Right now all of those concerns are still real. Bill Callahan's stamp of approval means a great deal, and Latham is going to have as much time as he needs to prove whether he can do it or whether he can't do it in the NFL.

So far, all of the news out of OTAs has been very positive, and that brings me to the entire point of this article. Will Latham be able to play left tackle? Is he going to struggle with quicker pass rushers that can take advantage of his issue with oversetting? Is he going to be the best tackle in this draft class? Despite the strong start, we don't know the answers to any of that right now.

The one thing that we can already say about Latham is that he isn't going to be a bust. Latham has already shown that he is too talented, too coachable, and he puts in too much effort to end up as a bust.

I don't want to make too much of hitting a sled, but Tennessee Titans fans have quickly learned the names of Olga and Bertha, Bill Callahan's tools of destruction on the practice field.

These things are nearly 400 lb. and they are built to make offensive linemen look stupid because the second that the lineman starts to lose their form the back of the sled either digs into the ground to stop their progress or the weight shifts and forces the linemen to start turning in a circle.

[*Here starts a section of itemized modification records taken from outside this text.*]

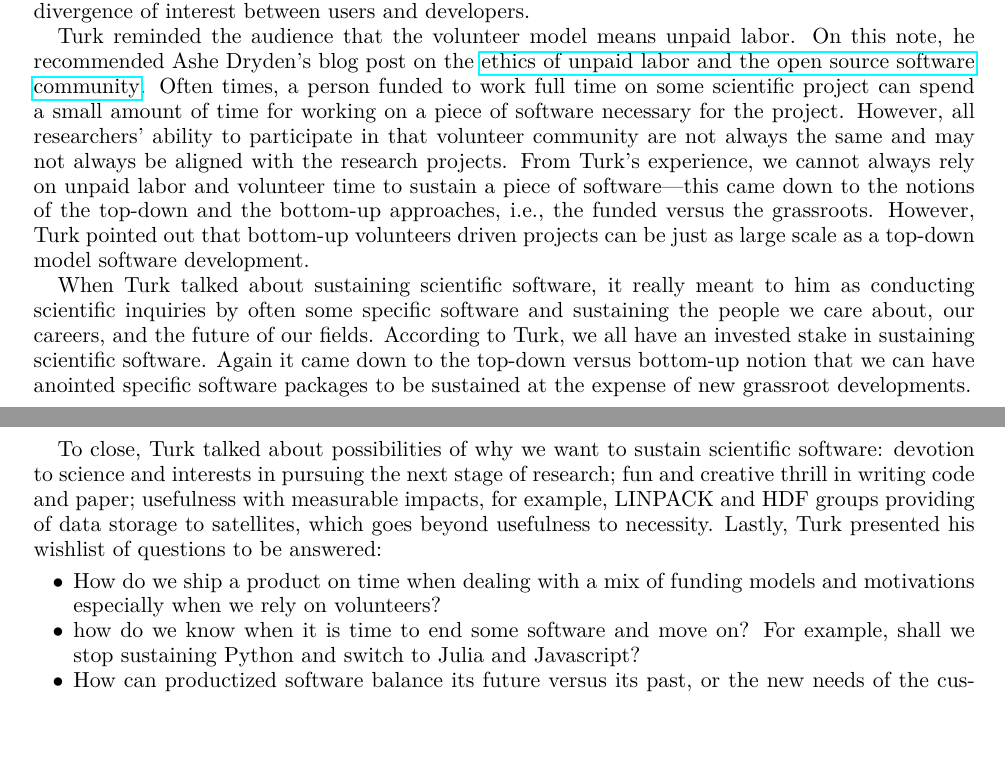
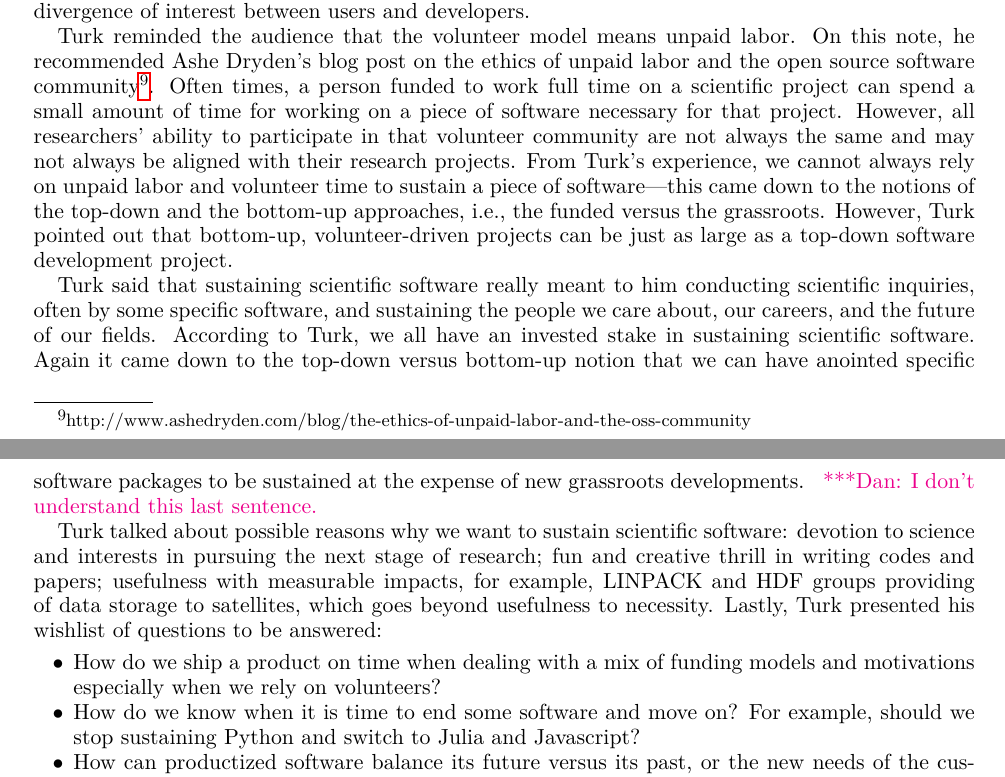
Before and after one commit to WSSSPE/meetings, a LaTeX paper (WSSSPE3/report/WSSSPE3_review.tex): two parts of pages 4 and 5 of 19, joined at a grey line, cut so that both start at the same text, the shorter picture padded with empty space. Compiled offline with pdfLaTeX.

Commit message:
edits/comment in keynote

```diff
--- a/WSSSPE3/report/WSSSPE3_review.tex
+++ b/WSSSPE3/report/WSSSPE3_review.tex
@@ -406,29 +406,30 @@ and developers.
 
 Turk reminded the audience that the volunteer model means unpaid labor. On this
 note, he recommended Ashe Dryden's blog post on the
-\href{http://www.ashedryden.com/blog/the-ethics-of-unpaid-labor-and-the-oss-community}{ethics
-of unpaid labor and the open source software community}. Often times, a person
-funded to work full time on some scientific project can spend a small amount of
-time for working on a piece of software necessary for the project. However, all
+ethics of unpaid labor and the open source software
+community\footnote{http://www.ashedryden.com/blog/the-ethics-of-unpaid-labor-and-the-oss-community}.
+Often times, a person
+funded to work full time on a scientific project can spend a small amount of
+time for working on a piece of software necessary for that project. However, all
 researchers' ability to participate in that volunteer community are not always
-the same and may not always be aligned with the research projects. From Turk's
+the same and may not always be aligned with their research projects. From Turk's
 experience, we cannot always rely on unpaid labor and volunteer time to sustain
 a piece of software---this came down to the notions of the top-down and the
 bottom-up approaches, i.e., the funded versus the grassroots. However, Turk
-pointed out that bottom-up volunteers driven projects can be just as large scale
-as a top-down model software development.
+pointed out that bottom-up, volunteer-driven projects can be just as large
+as a top-down software development project.
 
-When Turk talked about sustaining scientific software, it really meant to him as
-conducting scientific inquiries by often some specific software and sustaining
+Turk said that sustaining scientific software really meant to him
+conducting scientific inquiries, often by some specific software, and sustaining
 the people we care about, our careers, and the future of our fields. According
 to Turk, we all have an invested stake in sustaining scientific software. Again
 it came down to the top-down versus bottom-up notion that we can have anointed
-specific software packages to be sustained at the expense of new grassroot
-developments.
+specific software packages to be sustained at the expense of new grassroots
+developments. \katznote{I don't understand this last sentence.}
 
-To close, Turk talked about possibilities of why we want to sustain scientific
+Turk talked about possible reasons why we want to sustain scientific
 software: devotion to science and interests in pursuing the next stage of
-research; fun and creative thrill in writing code and paper; usefulness with
+research; fun and creative thrill in writing codes and papers; usefulness with
 measurable impacts, for example, LINPACK and HDF groups providing of data
 storage to satellites, which goes beyond usefulness to necessity. Lastly, Turk
 presented his wishlist of questions to be answered:
@@ -438,8 +439,8 @@ presented his wishlist of questions to be answered:
 \item How do we ship a product on time when dealing with a mix of funding models
 and motivations especially when we rely on volunteers?
 
-\item how do we know when it is time to end some software and move on? For
-example, shall we stop sustaining Python and switch to Julia and Javascript?
+\item How do we know when it is time to end some software and move on? For
+example, should we stop sustaining Python and switch to Julia and Javascript?
 
 \item How can productized software balance its future versus its past, or the new
 needs of the customers versus the existing needs of the development community?
```
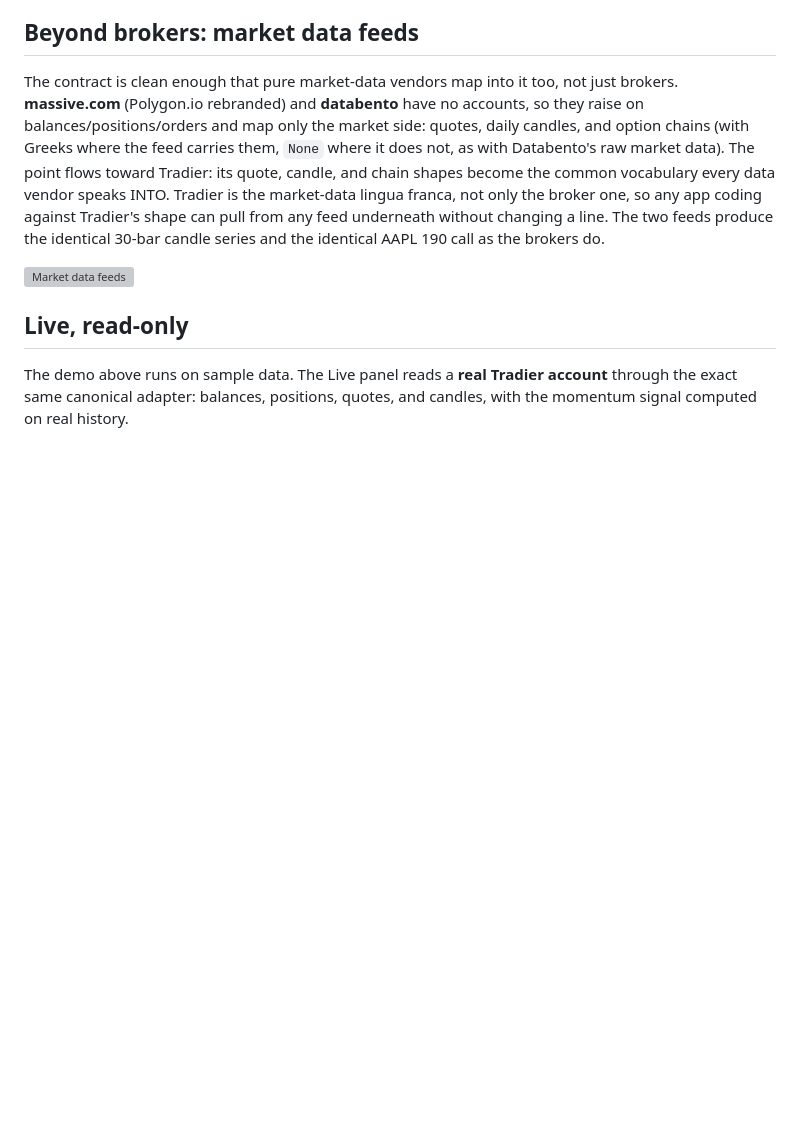
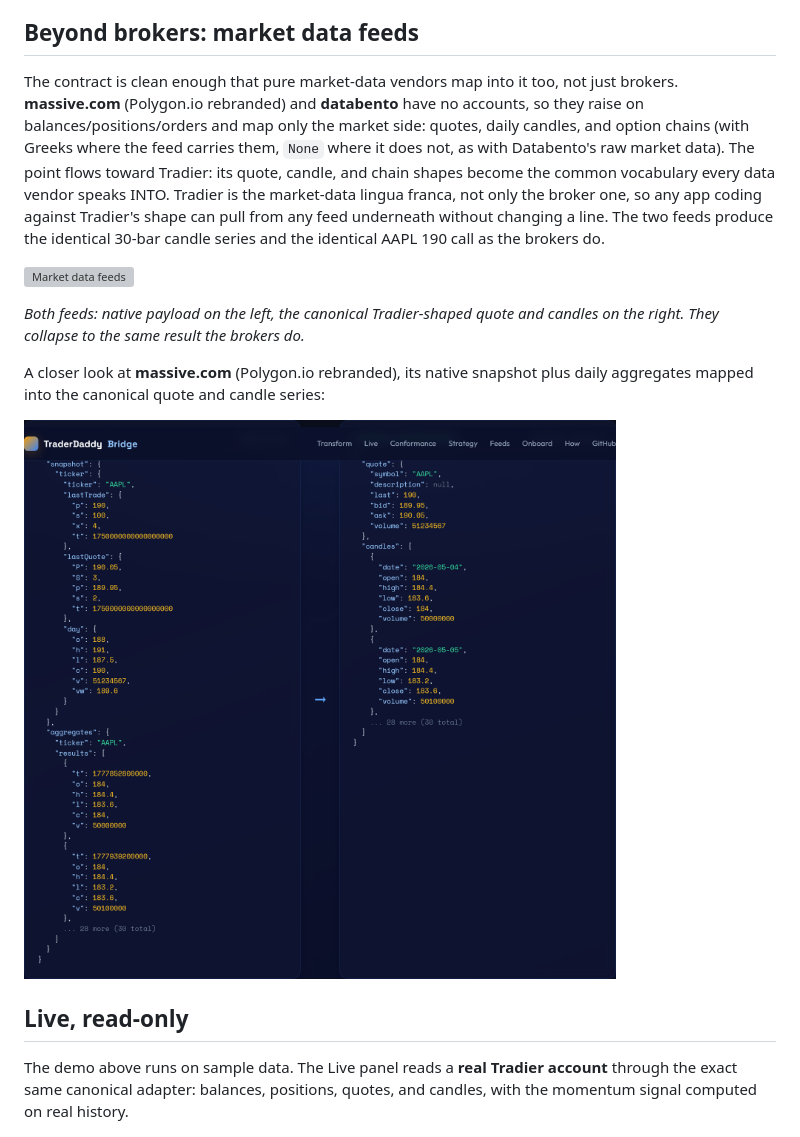
Before and after one commit to mphinance/traderdaddy-bridge, a Markdown page: README.md, the part around the change. GitHub-like rendering; pictures changed too: docs/feeds-massive.png (added); blank space fills up the shorter version; grey boxes are pictures that could not be loaded.

Commit message:
docs: add market-data feeds screenshots to README
Co-Authored-By: Claude Opus 4.8 (1M context) <noreply@anthropic.com>

```diff
--- a/README.md
+++ b/README.md
@@ -36,6 +36,12 @@ The contract covers balances, positions, quotes, AND daily candles. All of them
 The contract is clean enough that pure market-data vendors map into it too, not just brokers. **massive.com** (Polygon.io rebranded) and **databento** have no accounts, so they raise on balances/positions/orders and map only the market side: quotes, daily candles, and option chains (with Greeks where the feed carries them, `None` where it does not, as with Databento's raw market data). The point flows toward Tradier: its quote, candle, and chain shapes become the common vocabulary every data vendor speaks INTO. Tradier is the market-data lingua franca, not only the broker one, so any app coding against Tradier's shape can pull from any feed underneath without changing a line. The two feeds produce the identical 30-bar candle series and the identical AAPL 190 call as the brokers do.
 
 ![Market data feeds](docs/feeds.png)
+
+*Both feeds: native payload on the left, the canonical Tradier-shaped quote and candles on the right. They collapse to the same result the brokers do.*
+
+A closer look at **massive.com** (Polygon.io rebranded), its native snapshot plus daily aggregates mapped into the canonical quote and candle series:
+
+![massive.com mapped to canonical](docs/feeds-massive.png)
 
 ## Live, read-only
 
```
Also changed, not shown: 1 other file.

It is nearly impossible to get this thing to move on a straight line without fixing one of these issues, and in just a few weeks Latham has mastered it. Look at the clip below:

Forget all of the throws, forget the routes, forget cuts from running backs or interceptions from DBs, I have not seen a single clip from any team during OTAs that is more impressive than what Latham did right there and it is a massive improvement from where he started.

I can't tell you whether he will be a left tackle like Tyron Smith, a right tackle like Lane Johnson, or a guard like Brandon Scherff. What I can tell you is that someone with his physical traits, his pedigree, and his coachability combined with the best offensive line coach in the NFL, will be a good player somewhere on the offensive line.

At the very least, he is going to be a player that the Titans will consider using the fifth-year option on, and that is a win for this franchise.